  16. on 16 Dec 2010 at 3:33 pmDan Meyer

    It’s true that nobody needs the solution to a pseudocontextual problem. But just because a fourth-grader doesn’t need the solution to an astrophysics problem doesn’t make the astrophysics problem pseudocontext. There we’re talking about the myriad ways we can sully real context.

  17. on 16 Dec 2010 at 4:09 pmDan Meyer

    Just looked up Descartes Cove and thought I’d note that it’s put out by John Hopkins’ Center for Talented Youth, which supports my speculation earlier.

  18. on 16 Dec 2010 at 6:00 pmIanR

    This isn’t the right place to post, but FYI, the twitterverse and the blogosphere are abuzz that Yahoo! will shut down delicious. http://techcrunch.com/2010/12/16/is-yahoo-shutting-down-del-icio-us/

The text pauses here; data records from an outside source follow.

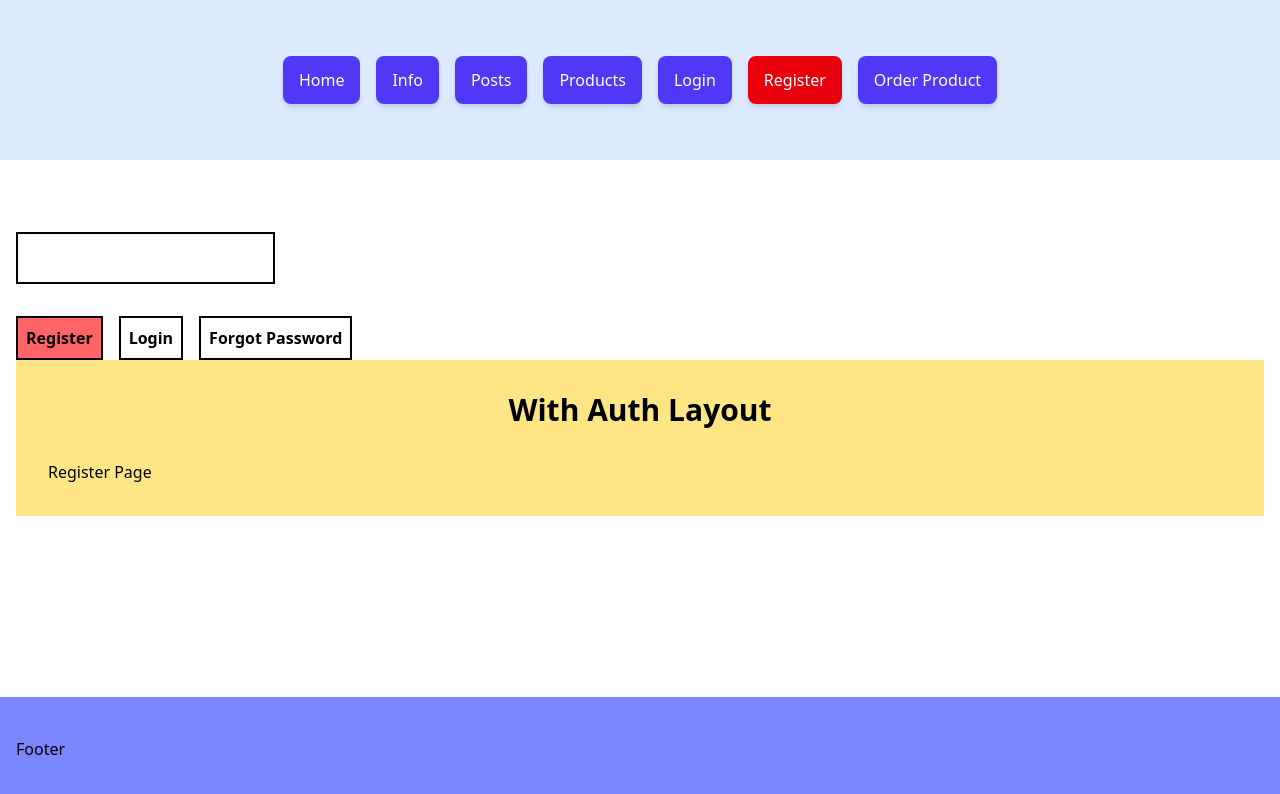
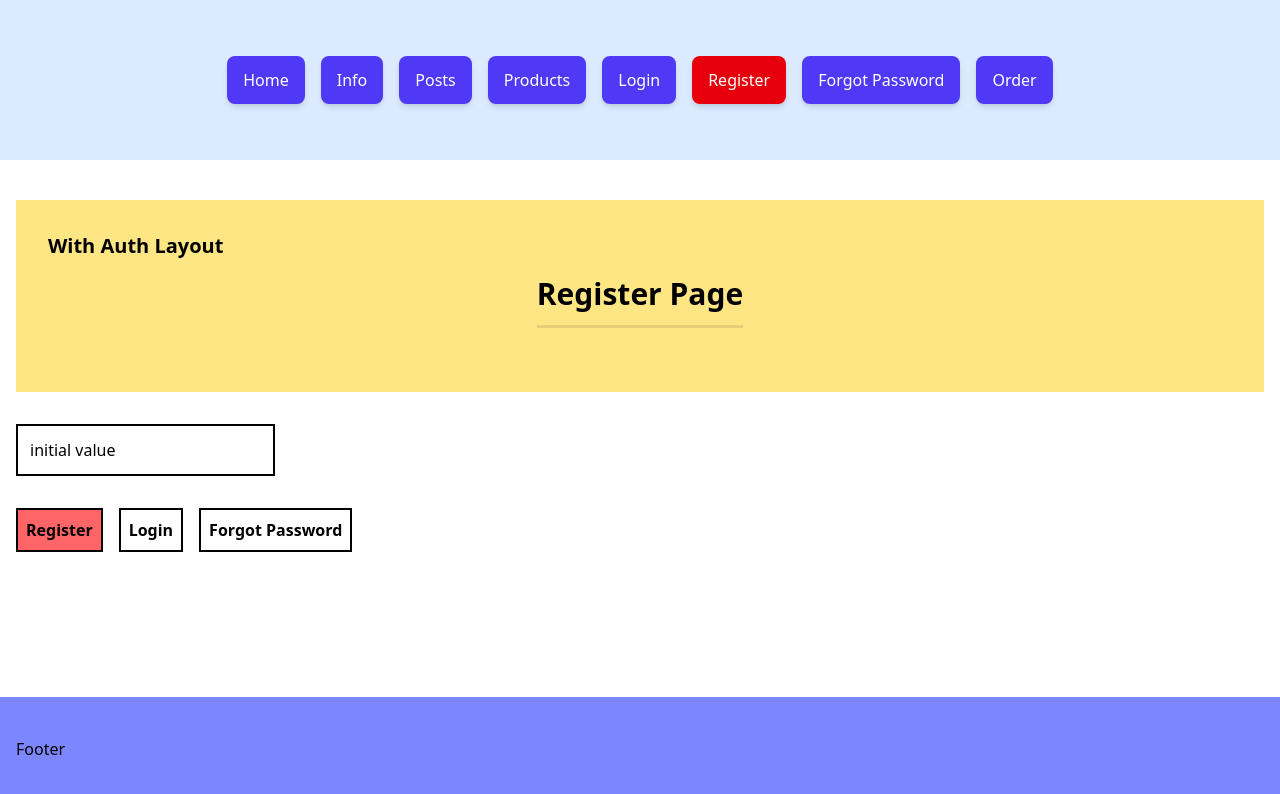
Before and after one commit to FomenkoAndrey/___nextjs-course_____20250418, a Next.js app: page /register in a window 1280 px wide. Shown: the top 794 px of the page. Built offline with nearby package versions, Linux system fonts and the light colour scheme.

Commit message:
Style(tailwind): enhance header styles, add button styles, and update layout in auth pages

```diff
--- a/src/app/(auth)/(with-auth-layout)/layout.tsx
+++ b/src/app/(auth)/(with-auth-layout)/layout.tsx
@@ -7,7 +7,7 @@ interface AuthLayoutProps {
 export default function AuthLayout({ children }: AuthLayoutProps) {
   return (
     <div className="bg-amber-200 p-8">
-      <h1 className="header-title">With Auth Layout</h1>
+      <h1 className="header-title-h3">With Auth Layout</h1>
       {children}
     </div>
   )
--- a/src/app/(auth)/(with-auth-layout)/login/page.tsx
+++ b/src/app/(auth)/(with-auth-layout)/login/page.tsx
@@ -1,3 +1,3 @@
 export default function LoginPage() {
-  return <div>Login Page</div>
+  return <div className="header-title">Login Page</div>
 }
--- a/src/app/(auth)/(with-auth-layout)/register/page.tsx
+++ b/src/app/(auth)/(with-auth-layout)/register/page.tsx
@@ -1,3 +1,3 @@
 export default function RegisterPage() {
-  return <div>Register Page</div>
+  return <div className="header-title">Register Page</div>
 }
--- a/src/app/(auth)/template.tsx
+++ b/src/app/(auth)/template.tsx
@@ -24,10 +24,12 @@ const navLinks = [
 ]
 
 export default function AuthLayout({ children }: AuthLayoutProps) {
-  const [inputValue, setInputValue] = useState('')
+  const [inputValue, setInputValue] = useState('initial value')
   const pathname = usePathname()
 
   return (
+    <div>
+      {children}
       <div>
         <input
           className="border-2 block my-8 p-3"
@@ -48,7 +50,7 @@ export default function AuthLayout({ children }: AuthLayoutProps) {
             </Link>
           )
         })}
-      {children}
+      </div>
     </div>
   )
 }
--- a/src/app/globals.css
+++ b/src/app/globals.css
@@ -11,6 +11,22 @@ html {
 
 .header-title {
   @apply text-3xl font-bold text-center mb-8;
+  position: relative;
+  padding-bottom: 1rem;
+  width: fit-content;
+  margin-left: auto;
+  margin-right: auto;
+}
+
+.header-title::after {
+  content: '';
+  position: absolute;
+  width: 100%;
+  height: 3px;
+  bottom: 0;
+  left: 0;
+  background-color: currentColor;
+  opacity: 0.1;
 }
 
 .header-title-h2 {
@@ -47,6 +63,17 @@ html {
   @apply bg-gray-700;
 }
 
+/* Кнопка для повторної спроби */
+.btn-try-again {
+  @apply bg-red-500 text-white flex items-center justify-center gap-2;
+  text-transform: uppercase;
+  letter-spacing: 0.05em;
+}
+
+.btn-try-again:hover {
+  @apply bg-red-600;
+}
+
 .loading {
   @apply w-32 h-32 rounded-full mx-auto my-10;
   border: 8px solid rgba(229, 231, 235, 0.3);
--- a/src/app/products/[productId]/comments/[commentId]/error.tsx
+++ b/src/app/products/[productId]/comments/[commentId]/error.tsx
@@ -22,10 +22,24 @@ export default function Error({ error, reset }: ErrorProps) {
   }
 
   return (
-    <div className="flex items-center justify-center mb-4">
-      <h1 className="text-red-500 text-3xl font-bold inline-block mr-4">{error.message}</h1>
-      <button className="bg-blue-500 text-white px-4 py-2 rounded-md" onClick={() => reload()}>
-        Try again
+    <div className="bg-white p-8 rounded-lg shadow-md max-w-md mx-auto my-10 text-center">
+      <div className="mb-6 relative inline-block">
+        <div className="bg-red-500 text-white h-20 w-20 rounded-full flex items-center justify-center mx-auto">
+          <span className="text-4xl" role="img" aria-label="помилка">
+            👎
+          </span>
+        </div>
+        <div className="absolute top-0 right-0 animate-ping">✨</div>
+        <div className="absolute bottom-0 left-0 animate-ping delay-100">✨</div>
+        <div className="absolute top-1/4 left-1/4 animate-ping delay-200">⭐</div>
+        <div className="absolute top-1/2 right-1/4 animate-ping delay-300">⭐</div>
+      </div>
+
+      <h2 className="text-blue-600 text-3xl font-bold uppercase mb-2">WHOOPS!</h2>
+      <p className="text-gray-500 mb-6">Щось пішло не так. Давайте спробуємо ще раз.</p>
+
+      <button onClick={() => reload()} className="btn btn-try-again m-auto">
+        <span className="text-sm">⟳</span> Try Again
       </button>
     </div>
   )
--- a/src/app/products/page.tsx
+++ b/src/app/products/page.tsx
@@ -7,6 +7,11 @@ export default function Products() {
     <div>
       <h1 className="header-title">Products</h1>
       <ul>
+        <li>
+          <h2 className="header-title-h2">
+            <Link href="/products/1/comments/1">Comment 1 of the Product 1</Link>
+          </h2>
+        </li>
         <li>
           <h2 className="header-title-h2">
             <Link href="/products/1">Product 1</Link>
--- a/src/components/Navbar.tsx
+++ b/src/components/Navbar.tsx
@@ -8,7 +8,8 @@ const navItems = [
   { href: '/products', label: 'Products' },
   { href: '/login', label: 'Login' },
   { href: '/register', label: 'Register' },
-  { href: '/order-product', label: 'Order Product' }
+  { href: '/forgot-password', label: 'Forgot Password' },
+  { href: '/order-product', label: 'Order' }
 ]
 
 const Navbar = () => {
```
Lines whose indentation alone changed are shown as unchanged.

  19. on 17 Dec 2010 at 12:18 amPerdita

    Yes, that’s interesting speculation. Here’s my counter-speculation: students not already enamoured of maths will tend to be engaged by problems that have personal relevance to them (and to a lesser extent those that have personal relevance to people who have relevance to them); however, there won’t be any difference between how engaged they are by problems that have relevance to someone they don’t especially care about, and how engaged they are by problems that have relevance to nobody. E.g. unless the student has a truckdriver in the family, the petrol gauge problem will be no better than a pseudocontext presentation of the same material.

  20. on 17 Dec 2010 at 12:31 amPerdita

    and of course, if the student’s truckdriving friend or relative has a reliable fuel gauge or a different pattern of refilling, you may be out of luck there too…

  21. on 17 Dec 2010 at 6:59 amJames McKee

    As I read through the posts, there were several that addressed the use of the word “world” in my original post. People have observed (correctly) that the context of any problem may not be engaging to all students.

    I am not hopeful that we will be able to generate problems that are universally engaging to all students, and that, for any problem, there will be a subset of our students that don’t find the context engaging. I’m afraid that if we try to work that into a definition of pseudocontext that every problem will be pseudocontext.

    But it’s OK if some students don’t find the problem engaging, because some will, and part of what I see as my job is to provide students with snapshots of how mathematics gets to play in everybody’s backyard, and that regardless of what my students “grow up to be,” there will be mathematics that is relevant to their professional “world.” If they’re lucky, it might be engaging (read “fun”) mathematics.

  22. on 17 Dec 2010 at 10:15 amDan Meyer
    Perdita: unless the student has a truckdriver in the family, the petrol gauge problem will be no better than a pseudocontext presentation of the same material.

    Seems like a stretch. It can’t be the case that all of Alex’s students have long-haul truckers in the family. There are myriad methods for making unfamiliar context familiar. There are far fewer methods for transforming pseudocontext into real context.

  23. on 17 Dec 2010 at 11:13 amPerdita

    It can be the case that Alex was enthusiastic about the problem and his enthusiasm was infectious, though – might not transfer to a different teacher or an everyday practice. The plural of anecdote is not data, as they say.

  24. on 17 Dec 2010 at 11:21 amDan Meyer

    But a single anecdote does disprove an absolute. Coming up, we need to talk about methods by which real context — even context with which students aren’t directly familiar — can be made engaging and challenging and immediately real. We’ll certainly file “teacher enthusiasm” among those methods.